- **Work required**
Check every line of the material for the word "analysis". Copy those that have it.

________________________________________

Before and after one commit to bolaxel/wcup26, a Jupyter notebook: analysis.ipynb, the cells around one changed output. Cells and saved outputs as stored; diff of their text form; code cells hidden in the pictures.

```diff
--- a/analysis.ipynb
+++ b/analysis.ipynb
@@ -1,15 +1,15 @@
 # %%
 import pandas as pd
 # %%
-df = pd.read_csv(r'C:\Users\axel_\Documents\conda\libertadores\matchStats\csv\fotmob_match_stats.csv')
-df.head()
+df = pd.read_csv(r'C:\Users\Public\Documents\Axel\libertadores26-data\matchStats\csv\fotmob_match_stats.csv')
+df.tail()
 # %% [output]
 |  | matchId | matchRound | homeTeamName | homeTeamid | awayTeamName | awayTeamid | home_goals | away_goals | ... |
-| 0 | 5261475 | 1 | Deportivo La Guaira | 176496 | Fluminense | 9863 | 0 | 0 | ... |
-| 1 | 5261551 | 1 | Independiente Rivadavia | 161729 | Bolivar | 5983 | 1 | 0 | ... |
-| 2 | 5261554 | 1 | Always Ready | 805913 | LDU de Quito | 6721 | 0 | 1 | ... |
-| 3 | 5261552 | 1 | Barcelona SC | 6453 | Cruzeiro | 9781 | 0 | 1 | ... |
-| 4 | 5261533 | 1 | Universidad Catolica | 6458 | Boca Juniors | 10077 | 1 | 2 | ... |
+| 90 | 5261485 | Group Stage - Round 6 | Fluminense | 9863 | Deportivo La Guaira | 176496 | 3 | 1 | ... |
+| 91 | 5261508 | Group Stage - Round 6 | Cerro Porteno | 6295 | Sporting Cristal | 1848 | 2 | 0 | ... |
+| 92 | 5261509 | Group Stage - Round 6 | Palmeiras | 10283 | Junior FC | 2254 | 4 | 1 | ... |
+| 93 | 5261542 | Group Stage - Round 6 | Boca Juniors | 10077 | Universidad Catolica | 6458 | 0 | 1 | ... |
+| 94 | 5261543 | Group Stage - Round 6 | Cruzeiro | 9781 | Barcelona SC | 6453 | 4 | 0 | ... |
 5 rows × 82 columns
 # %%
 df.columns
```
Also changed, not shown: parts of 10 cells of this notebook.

________________________________________

- **Output for this task**
Before and after one commit to bolaxel/wcup26, a Jupyter notebook: analysis.ipynb, the cells around one changed output. Cells and saved outputs as stored; diff of their text form; code cells hidden in the pictures.
--- a/analysis.ipynb
+++ b/analysis.ipynb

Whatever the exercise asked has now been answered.